08 marzo

Three terrible weeks

and a long road to be walked ahead

I sent this email almost three weeks ago:

Date:Thu, 18 Feb 2016 04:26:24 +0100
Subject:Bad, bad news
User-Agent:Mutt/1.5.24 (2015-08-30)

Hey guys.

Last evening my mother suffered a massive cerebral hemorrhage.

My father called me when they were getting her to the hospital in Lugo and I quickly went there too. The doctors were really pesimistic there, it seems the amount of blood adding pressure to her brain was too much.

They were helpless there, they couldn't do anything for her so they sent her to Santiago. A couple of hours afterwards she was on her way on an ambulance to the hospital here in Santiago.

Shortly after, my father and me came to Santiago too.

We've been in the hospital and we've talked with the doctors that will treat her. They are pessimistic too. So far they have to wait until tomorrow to do some tests on her, see if they can find what caused it and if there is a way to at least stop the bleeding. Then they will have to find out a way to remove all that blood and then... see if she can wake up from the coma, and how she is afterwards.

Right now I'm sitting in the bed of a hotel room by the hospital, with my father totally crashed laying on the other bed.

Life can be tough sometimes, really.

I'm afraid I won't be online tomorrow. By midday they should have the results of those tests, then they will give us some more information, and I'll get back to you.

Thanks for reading, my friends.

The following ten days I did stay in Santiago with my father, visiting the hospital three times per day (one meeting with the doctors, two short visits to my mother in the ICU). Every time we talked with the doctors, the news were worse. Things were evolving quickly, and towards the worse posible ending.

After the first four or five days (it is hard to tell now when things happened, after so many days there) the results of the CAT scans were totally bad. The doctors called us for another meeting and they told us that my mother was evolving in the worse posible way. They told us there were only two posible endings for this, death or staying brainless in bed for the rest of her life.

The news came over us like a tsunami, a sand storm, a blow so hard that you barely can keep yourself up, standing.

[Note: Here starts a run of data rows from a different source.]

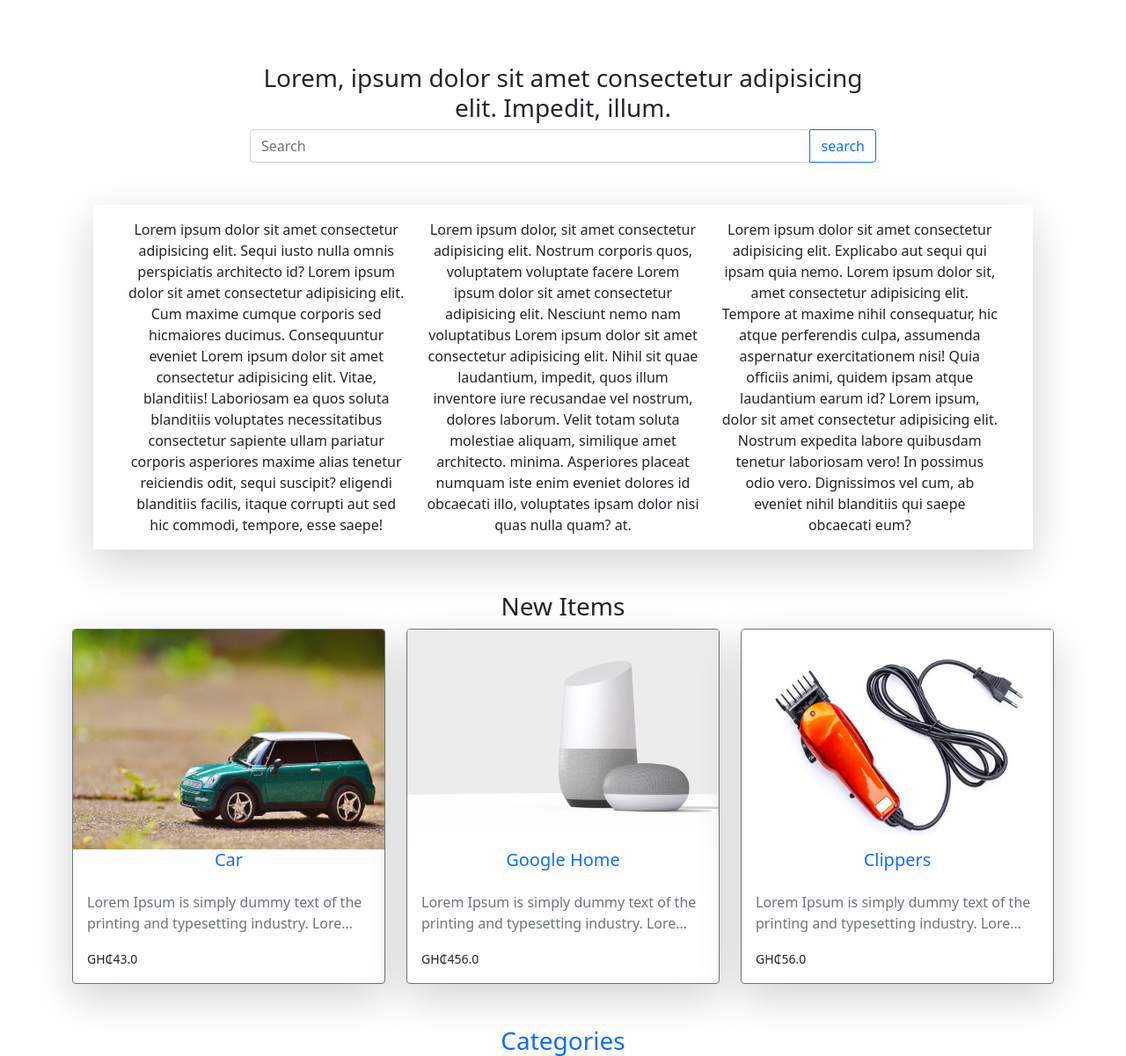
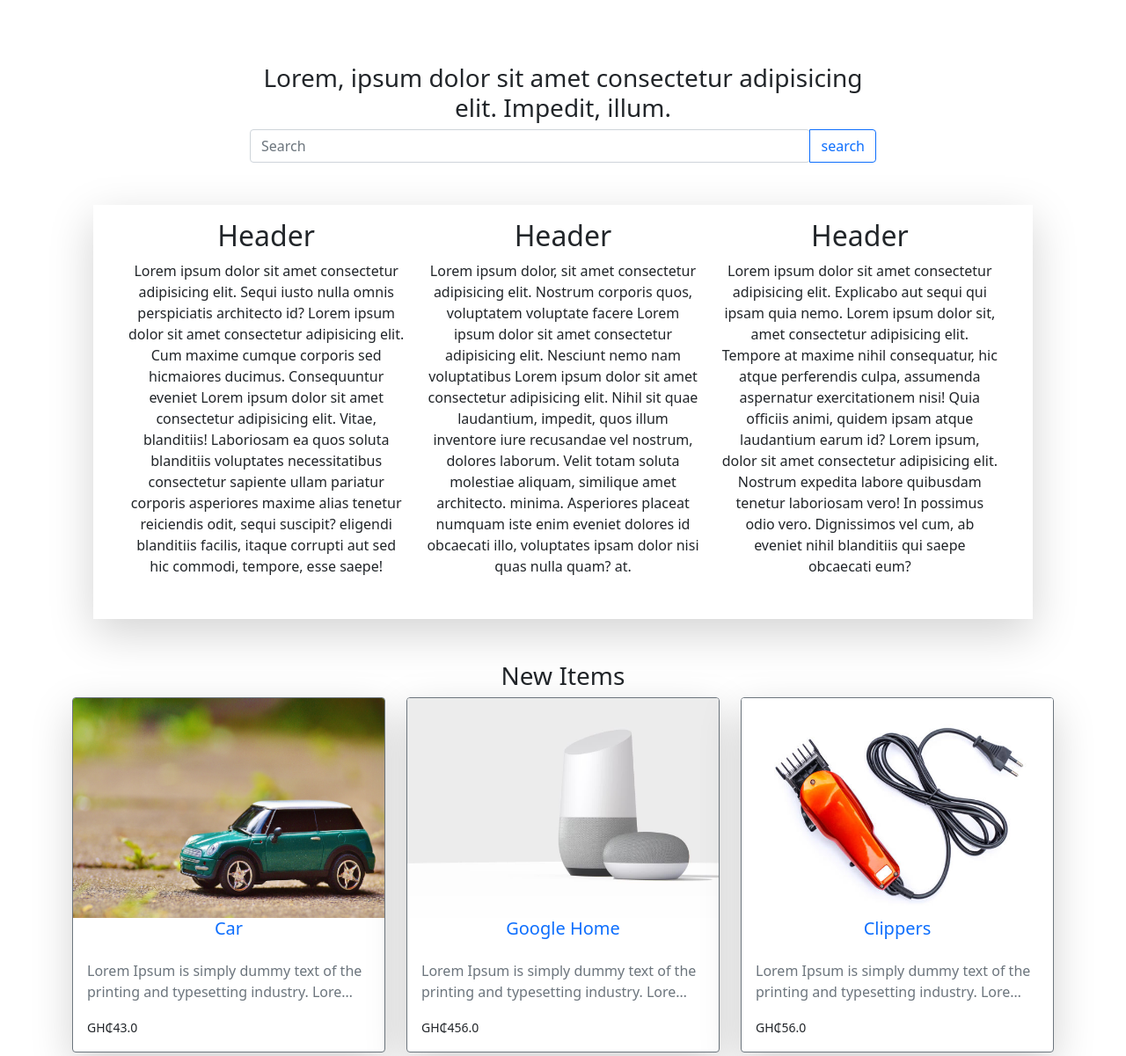
Before and after one commit to rcoffie/classify, a Django app: page / in a window 1280 px wide. Shown: the part 64-1265 px from the top of the page at 88% size. Run offline with Django 3.2, Linux system fonts and the light colour scheme; data comes from the database, SQL or seed files in the repository; some libraries are stand-ins or nearby versions.

Commit message:
updating homepage

```diff
--- a/core/templates/pages/home.html
+++ b/core/templates/pages/home.html
@@ -18,27 +18,36 @@
     <div class="row m-4">
         <div class="col-md-12 shadow-lg">
             <div class="row justify-content-center m-2 p-2">
-                <div class="col-md-4 text-center">Lorem ipsum dolor sit amet consectetur adipisicing elit. Sequi iusto nulla omnis
+                <div class="col-md-4 text-center">
+                  <h2>Header</h2>
+                  <p> Lorem ipsum dolor sit amet consectetur adipisicing elit. Sequi iusto nulla omnis
                     perspiciatis architecto id? Lorem ipsum dolor sit amet consectetur adipisicing elit. Cum maxime cumque
                     corporis sed hicmaiores ducimus. Consequuntur eveniet Lorem ipsum dolor sit amet consectetur adipisicing
                     elit. Vitae, blanditiis! Laboriosam ea quos soluta blanditiis voluptates necessitatibus consectetur sapiente ullam
                     pariatur corporis asperiores maxime alias tenetur reiciendis odit, sequi suscipit?
-                   eligendi blanditiis facilis, itaque corrupti aut sed hic commodi, tempore, esse saepe!</div>
-                <div class="col-md-4 text-center">Lorem ipsum dolor, sit amet consectetur adipisicing
+                    eligendi blanditiis facilis, itaque corrupti aut sed hic commodi, tempore, esse saepe!</p>
+                  </div>
+                <div class="col-md-4 text-center">
+                  <h2>Header</h2>
+                  <p>  Lorem ipsum dolor, sit amet consectetur adipisicing
                     elit. Nostrum corporis quos, voluptatem voluptate facere  Lorem ipsum dolor sit amet consectetur adipisicing elit.
                      Nesciunt nemo nam voluptatibus Lorem ipsum dolor sit amet consectetur adipisicing elit. Nihil sit quae
                      laudantium, impedit, quos illum inventore iure recusandae vel nostrum, dolores laborum.
                      Velit totam soluta molestiae aliquam, similique amet architecto.
                      minima. Asperiores placeat numquam iste enim eveniet
                      dolores id obcaecati illo, voluptates ipsam dolor nisi quas nulla quam?
-                  at.</div>
-                <div class="col-md-4 text-center">Lorem ipsum dolor sit amet consectetur adipisicing elit. Explicabo aut sequi qui ipsam quia
+                   at.</p>
+                 </div>
+                <div class="col-md-4 text-center">
+                  <h2>Header</h2>
+                  <p>Lorem ipsum dolor sit amet consectetur adipisicing elit. Explicabo aut sequi qui ipsam quia
                     nemo. Lorem ipsum dolor sit, amet consectetur adipisicing elit. Tempore at maxime nihil consequatur, hic atque perferendis culpa,
                     assumenda aspernatur exercitationem nisi! Quia officiis animi, quidem ipsam atque laudantium earum id?
                     Lorem ipsum, dolor sit amet consectetur adipisicing elit. Nostrum expedita labore quibusdam tenetur laboriosam vero! In possimus odio vero.
                      Dignissimos vel cum, ab eveniet nihil blanditiis
                      qui saepe obcaecati eum?
-                </div>
+                  </div></p>
+
             </div>
         </div>
     </div>
```
Lines whose indentation alone changed are shown as unchanged.
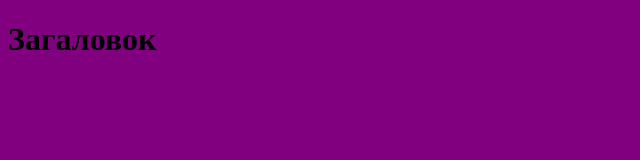
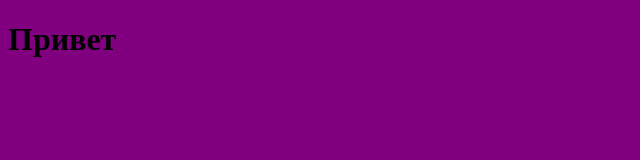
Before and after one commit to chidori1337/github-for-me, a plain HTML site: page index.html in a window 1280 px wide. Shown: the whole page, without its empty margins (0-640 px from the left). Drawn offline with Linux system fonts and the light colour scheme.

Commit message:
Поменял заголовок

```diff
--- a/index.html
+++ b/index.html
@@ -7,6 +7,6 @@
     <title>Document</title>
 </head>
 <body>
-    <h1>Загаловок</h1>
+    <h1>Привет</h1>
 </body>
 </html>
```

My father cried. Me, I can not explain how I felt. Sad (terribly sad), worried and lost.

The next day they confirmed the news, more CAT scans revealing lots of damage on both sides of her brain, lots of already dead zones that could not be recovered. "These are the worse posible news, we are really sorry about it, but it is best for you to know now" - they said.

At that point my mother was still in the ICU, with machines and drugs keeping her alive. Obviously she was totally K.O., no response from her except some movements at some points.

The plan to do surgery to fix/close the aneurysm that caused the hemorrhage was put on hold at that moment, because they started to consider that it was not worth it, to get her through all that surgery for nothing.

And then, something happened. She started to move, to act, to sent responses. They noticed some improvements in her behaviour and conscious levels. They did another CAT scan on her and the results did not show any of those damages they saw in the previous scans!!. The doctors sounded totally surprised - "This is something that happens once out of 100 times, we all should be quite, quite, happy" - they said. That same day, in the evening visit at the ICU it seemed she recognized my father, she tried to smile and then she started crying...

The doctors quickly scheduled the surgery and she went through it last friday (from ~09:00 to ~14:30, quite the time). Two days later she was sending responses again, no complications appeared during the 48-hour-period after the surgery.

Yesterday evening they got her out of the ICU and into a regular room. I couldn't be there with her, but my father took care of everything there.

A couple of hours ago I called my father, to check the status. He turned on the speaker on his phone, so I could talk a bit to my mother (just as we have been doing since this all started). "Hi mom, how are you?" - I said, not waiting for any answer/reply.

"Hi son... I'm fine..." - she replied, with a very low and very very slow voice. she was talking again!!.

There is a long road ahead of us all, a large recovery time to be passed together. But at least now we can work, fight and move on.

Posted by wu at 11:38 | Comments (0) | Trackbacks (0)